Myron Houghton was probably the most widely respected theologian to represent contemporary fundamentalism in the marketplace of ideas. Certainly he was the only one to gain much of a hearing outside fundamentalism itself. This recognition was not so much the product of his writing as of the conversations in which he engaged. Through meaningful discussion he helped many to clarify their thinking, and he also drew many to a fuller understanding of the truth.
Teaching at Denver Baptist Bible College and Seminary, then at Faith Baptist Bible College and Seminary, Myron Houghton communicated a sound system of theology. More importantly, he taught his students to think theologically, to love ideas, and to love conversation about those ideas. He supplemented his teaching with good humor and a personal interest in his students, whom he often hosted at some local restaurant.

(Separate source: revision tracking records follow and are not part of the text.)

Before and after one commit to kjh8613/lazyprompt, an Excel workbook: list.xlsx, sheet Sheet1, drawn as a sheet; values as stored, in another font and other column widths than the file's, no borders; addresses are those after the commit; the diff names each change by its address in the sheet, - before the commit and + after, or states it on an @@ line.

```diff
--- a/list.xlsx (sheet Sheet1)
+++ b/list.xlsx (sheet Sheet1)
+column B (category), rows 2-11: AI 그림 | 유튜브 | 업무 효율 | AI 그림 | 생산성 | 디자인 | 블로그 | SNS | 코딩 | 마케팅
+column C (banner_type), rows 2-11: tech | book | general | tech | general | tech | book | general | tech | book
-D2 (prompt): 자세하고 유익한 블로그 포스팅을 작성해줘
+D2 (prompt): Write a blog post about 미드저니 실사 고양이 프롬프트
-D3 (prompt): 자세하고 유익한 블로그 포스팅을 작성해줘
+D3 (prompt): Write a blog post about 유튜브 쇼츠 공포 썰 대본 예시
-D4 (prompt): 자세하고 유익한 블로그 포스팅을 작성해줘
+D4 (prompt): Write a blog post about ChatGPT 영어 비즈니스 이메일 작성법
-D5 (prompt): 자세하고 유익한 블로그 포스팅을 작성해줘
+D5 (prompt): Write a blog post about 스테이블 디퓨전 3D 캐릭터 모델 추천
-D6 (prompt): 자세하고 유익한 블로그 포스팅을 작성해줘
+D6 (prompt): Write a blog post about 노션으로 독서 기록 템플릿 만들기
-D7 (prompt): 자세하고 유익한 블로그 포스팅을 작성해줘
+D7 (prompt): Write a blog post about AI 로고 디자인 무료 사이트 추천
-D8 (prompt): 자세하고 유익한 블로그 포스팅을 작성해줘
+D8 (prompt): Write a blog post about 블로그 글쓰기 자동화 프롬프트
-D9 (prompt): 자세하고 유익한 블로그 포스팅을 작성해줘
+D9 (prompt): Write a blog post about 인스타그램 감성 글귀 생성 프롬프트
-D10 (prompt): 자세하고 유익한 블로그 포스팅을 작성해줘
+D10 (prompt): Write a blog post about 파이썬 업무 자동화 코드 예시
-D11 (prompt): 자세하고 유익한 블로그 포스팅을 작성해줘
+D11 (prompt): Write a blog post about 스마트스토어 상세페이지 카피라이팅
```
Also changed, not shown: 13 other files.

With declining health, Myron retired from teaching only a year ago. Last week he tested positive for COVID-19. This week he passed into heaven. His departure is a stunning loss for the Church Militant.
In and out of the classroom, Myron was a man of conviction who understood and advocated the ideals that distinguish fundamentalists from other evangelicals. He also exhibited the ability to understand and converse charitably with theological opponents while never surrendering his commitment to the truth. This combination, so rare among fundamentalists, may be his most important legacy.
The apostle Paul notes that we do not have “many fathers” in Jesus Christ. Myron, however, was certainly a well-loved theological uncle. He was the thinker who first made me put shape to my theology. I am not alone in my admiration for him as a scholar and a man of God. Many of us owe Myron a debt that we shall never be able to repay, a debt for the “unbought grace of life.”
This essay is by Kevin T. Bauder, Research Professor of Systematic Theology at Central Baptist Theological Seminary. Not every one of the professors, students, or alumni of Central Seminary necessarily agrees with every opinion that it expresses.
Lord, We Adore Thy Vast Designs
Isaac Watts (1674–1748)
Lord, we adore thy vast designs,
Th’ obscure abyss of Providence,
Too deep to sound with mortal lines,
Too dark to view with feeble sense.
Now thou array’st thine awful face
In angry frowns, without a smile;
We, through the cloud, believe thy grace,
Secure of thy compassion still.
Through seas and storms of deep distress
We sail by faith, and not by sight;
Faith guides us in the wilderness,
Through all the briers and the night.
Dear Father, if thy lifted rod
Resolve to scourge us here below,
Still we must lean upon our God,
Thine arm shall bear us safely through.